987 Words 4 Pages
Gender identity formation is the process we follow because of dominant norms that influence us to act, speak and perform a certain way that will benefit us within our society (Lei, 2003). The term gender performativity created by a post-structuralist philosopher named Judith Butler suggests that we are not born with a specified gender, yet she believes we are born with a specific sex that has socially constructed assumptions attached to it. The actual term gender performativity believes we can perform against our gender script. For example men can wear makeup and women can play sports, yet many avoid this and choose to follow this script in order to feel included within our human culture (Wells, 2015). Many people believe that gender identity …show more content…

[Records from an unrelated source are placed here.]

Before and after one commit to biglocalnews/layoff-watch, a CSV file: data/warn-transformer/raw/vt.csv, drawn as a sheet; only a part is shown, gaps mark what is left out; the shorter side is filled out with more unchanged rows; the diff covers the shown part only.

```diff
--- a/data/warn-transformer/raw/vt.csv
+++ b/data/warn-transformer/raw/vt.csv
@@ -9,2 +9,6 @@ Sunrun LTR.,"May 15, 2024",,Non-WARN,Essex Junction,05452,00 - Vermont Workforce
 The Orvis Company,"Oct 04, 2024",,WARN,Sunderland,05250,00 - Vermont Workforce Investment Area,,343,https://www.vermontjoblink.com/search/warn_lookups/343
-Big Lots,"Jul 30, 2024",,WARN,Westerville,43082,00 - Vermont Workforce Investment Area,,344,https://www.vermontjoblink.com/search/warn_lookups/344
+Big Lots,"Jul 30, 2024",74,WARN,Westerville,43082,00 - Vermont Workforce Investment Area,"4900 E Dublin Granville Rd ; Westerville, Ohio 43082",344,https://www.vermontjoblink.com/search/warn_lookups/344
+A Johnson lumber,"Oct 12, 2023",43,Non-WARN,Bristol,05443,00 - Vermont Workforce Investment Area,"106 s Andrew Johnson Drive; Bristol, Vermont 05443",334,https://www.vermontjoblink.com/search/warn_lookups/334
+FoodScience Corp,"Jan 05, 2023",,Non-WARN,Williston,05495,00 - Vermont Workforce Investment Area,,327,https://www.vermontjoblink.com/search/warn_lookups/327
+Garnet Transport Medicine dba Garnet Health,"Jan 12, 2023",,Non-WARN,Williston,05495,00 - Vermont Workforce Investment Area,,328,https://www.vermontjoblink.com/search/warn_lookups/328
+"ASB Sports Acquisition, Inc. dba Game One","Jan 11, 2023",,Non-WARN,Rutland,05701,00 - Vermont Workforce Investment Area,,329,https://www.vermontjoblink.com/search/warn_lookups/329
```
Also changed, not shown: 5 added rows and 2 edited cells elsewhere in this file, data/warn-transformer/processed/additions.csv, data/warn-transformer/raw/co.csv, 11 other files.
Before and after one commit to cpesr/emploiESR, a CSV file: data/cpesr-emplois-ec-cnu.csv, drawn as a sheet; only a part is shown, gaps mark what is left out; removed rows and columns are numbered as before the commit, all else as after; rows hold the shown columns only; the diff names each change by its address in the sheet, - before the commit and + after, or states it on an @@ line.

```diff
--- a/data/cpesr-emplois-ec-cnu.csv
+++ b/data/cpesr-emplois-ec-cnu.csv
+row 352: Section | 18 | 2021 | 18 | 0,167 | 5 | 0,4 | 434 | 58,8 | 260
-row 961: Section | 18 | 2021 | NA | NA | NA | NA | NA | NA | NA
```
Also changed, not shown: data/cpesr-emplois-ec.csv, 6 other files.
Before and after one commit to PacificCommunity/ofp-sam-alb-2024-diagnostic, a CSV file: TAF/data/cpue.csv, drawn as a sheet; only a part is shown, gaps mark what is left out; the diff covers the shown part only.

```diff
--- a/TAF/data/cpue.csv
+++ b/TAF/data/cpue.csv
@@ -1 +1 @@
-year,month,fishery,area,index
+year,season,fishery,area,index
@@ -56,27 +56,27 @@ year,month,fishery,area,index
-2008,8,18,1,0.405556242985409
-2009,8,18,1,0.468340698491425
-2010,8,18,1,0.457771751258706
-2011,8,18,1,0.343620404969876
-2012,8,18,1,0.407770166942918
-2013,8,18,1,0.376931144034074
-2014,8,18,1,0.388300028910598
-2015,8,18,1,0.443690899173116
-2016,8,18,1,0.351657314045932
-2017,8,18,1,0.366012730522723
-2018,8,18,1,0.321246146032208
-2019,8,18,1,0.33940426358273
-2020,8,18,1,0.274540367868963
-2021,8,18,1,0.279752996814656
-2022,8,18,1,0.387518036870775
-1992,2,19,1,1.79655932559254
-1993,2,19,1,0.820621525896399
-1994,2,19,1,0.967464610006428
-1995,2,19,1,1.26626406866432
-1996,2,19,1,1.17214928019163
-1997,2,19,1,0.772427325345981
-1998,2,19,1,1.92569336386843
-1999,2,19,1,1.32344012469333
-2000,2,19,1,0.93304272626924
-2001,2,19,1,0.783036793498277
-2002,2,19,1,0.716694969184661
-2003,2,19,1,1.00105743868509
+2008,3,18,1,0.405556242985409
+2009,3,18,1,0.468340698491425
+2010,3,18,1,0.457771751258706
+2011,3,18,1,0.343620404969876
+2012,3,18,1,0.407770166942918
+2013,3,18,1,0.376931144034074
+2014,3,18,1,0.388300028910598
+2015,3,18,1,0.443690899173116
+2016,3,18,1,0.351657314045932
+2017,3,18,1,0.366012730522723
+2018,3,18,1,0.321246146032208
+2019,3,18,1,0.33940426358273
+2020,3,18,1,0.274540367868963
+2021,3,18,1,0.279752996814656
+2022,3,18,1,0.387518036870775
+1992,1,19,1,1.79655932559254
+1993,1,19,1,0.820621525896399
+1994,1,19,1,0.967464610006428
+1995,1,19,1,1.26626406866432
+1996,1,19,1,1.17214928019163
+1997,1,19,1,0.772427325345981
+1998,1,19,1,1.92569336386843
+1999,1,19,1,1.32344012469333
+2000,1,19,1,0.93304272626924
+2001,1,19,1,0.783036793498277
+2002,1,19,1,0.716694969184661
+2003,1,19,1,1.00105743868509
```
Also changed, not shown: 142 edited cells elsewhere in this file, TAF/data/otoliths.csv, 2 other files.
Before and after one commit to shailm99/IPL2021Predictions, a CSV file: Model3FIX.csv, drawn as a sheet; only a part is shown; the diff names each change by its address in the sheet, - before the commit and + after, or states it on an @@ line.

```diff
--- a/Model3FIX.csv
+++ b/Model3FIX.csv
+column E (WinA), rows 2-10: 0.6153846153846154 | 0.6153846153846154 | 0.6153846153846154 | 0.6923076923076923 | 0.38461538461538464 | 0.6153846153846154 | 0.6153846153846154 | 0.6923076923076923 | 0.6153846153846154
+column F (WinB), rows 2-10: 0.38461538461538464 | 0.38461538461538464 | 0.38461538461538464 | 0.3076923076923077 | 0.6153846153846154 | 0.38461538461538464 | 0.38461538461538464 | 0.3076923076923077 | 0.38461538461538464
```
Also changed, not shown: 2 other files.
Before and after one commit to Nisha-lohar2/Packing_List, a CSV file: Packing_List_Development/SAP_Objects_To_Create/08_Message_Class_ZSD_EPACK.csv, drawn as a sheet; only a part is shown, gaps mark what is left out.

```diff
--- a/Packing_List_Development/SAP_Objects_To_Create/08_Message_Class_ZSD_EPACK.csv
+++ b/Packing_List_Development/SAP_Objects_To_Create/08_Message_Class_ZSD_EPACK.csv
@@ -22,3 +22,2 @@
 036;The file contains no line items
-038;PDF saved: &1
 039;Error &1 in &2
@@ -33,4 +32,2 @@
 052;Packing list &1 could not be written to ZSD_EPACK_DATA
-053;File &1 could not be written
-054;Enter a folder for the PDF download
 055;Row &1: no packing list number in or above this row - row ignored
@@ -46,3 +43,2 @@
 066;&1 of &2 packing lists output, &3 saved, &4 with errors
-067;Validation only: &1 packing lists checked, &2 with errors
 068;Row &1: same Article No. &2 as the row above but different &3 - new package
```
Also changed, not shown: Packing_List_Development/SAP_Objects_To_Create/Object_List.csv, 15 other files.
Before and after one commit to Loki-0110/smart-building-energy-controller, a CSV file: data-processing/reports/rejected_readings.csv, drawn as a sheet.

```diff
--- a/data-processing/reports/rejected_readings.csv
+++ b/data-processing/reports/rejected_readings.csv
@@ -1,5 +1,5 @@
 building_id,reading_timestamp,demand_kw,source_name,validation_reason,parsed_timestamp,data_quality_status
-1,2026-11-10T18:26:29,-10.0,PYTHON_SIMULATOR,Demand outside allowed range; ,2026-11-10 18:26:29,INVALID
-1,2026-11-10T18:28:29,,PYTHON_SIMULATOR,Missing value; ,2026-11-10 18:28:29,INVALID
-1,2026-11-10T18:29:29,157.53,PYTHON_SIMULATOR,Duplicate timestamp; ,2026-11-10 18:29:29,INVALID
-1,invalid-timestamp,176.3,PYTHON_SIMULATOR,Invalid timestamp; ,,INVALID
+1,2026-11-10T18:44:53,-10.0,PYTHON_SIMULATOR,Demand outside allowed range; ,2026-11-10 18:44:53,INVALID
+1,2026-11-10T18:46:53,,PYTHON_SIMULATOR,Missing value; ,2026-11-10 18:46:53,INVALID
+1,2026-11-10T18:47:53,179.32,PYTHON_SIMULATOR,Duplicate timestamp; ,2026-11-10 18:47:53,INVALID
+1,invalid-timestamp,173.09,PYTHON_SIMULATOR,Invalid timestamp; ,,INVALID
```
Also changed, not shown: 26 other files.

Children view other males and females interactions and behaviours which allows them to understand what is expected of their sex (Wells, 2015). This theory also believes that parents have a big impact on children’s understanding of gender roles as parents will noticeably act differently towards different sexes, supporting these socially constructed beliefs. From the way they decorate their child’s room, to the types of toys they allow their child to play with, they may not notice but they are teaching gender roles to their children (Wells, 2015). In lecture we learned about some of the problems with this theory as it enforces the idea that gender is biological and that these attributes are permanent as anyone who resists these characteristics are seen as gay, lesbian, a tomboy or a sissy. Comparing Judith Butler’s “gender performativity” to this theory is interesting as they are two different points of views. Judith argues that individuals can perform against these gender scripts, ignoring social influences whereas the socialization theory believes all of our actions are influenced by …show more content…
This divide between male and female is seen as something that is biological, and these theories prove to people how gender is not biological and how it has been constructed throughout different cultures. These theories prove how our peers, families and society have led us to become more like the dominant gender we are assigned to. Gender performativity challenges these gender constructs by suggesting how we perform is our true ‘gender’. Our interests, hobbies and actions should not be defined as masculine or feminine, and gender performativity supports the idea that we should perform in ways that allow us to feel most comfortable in our true

Related Documents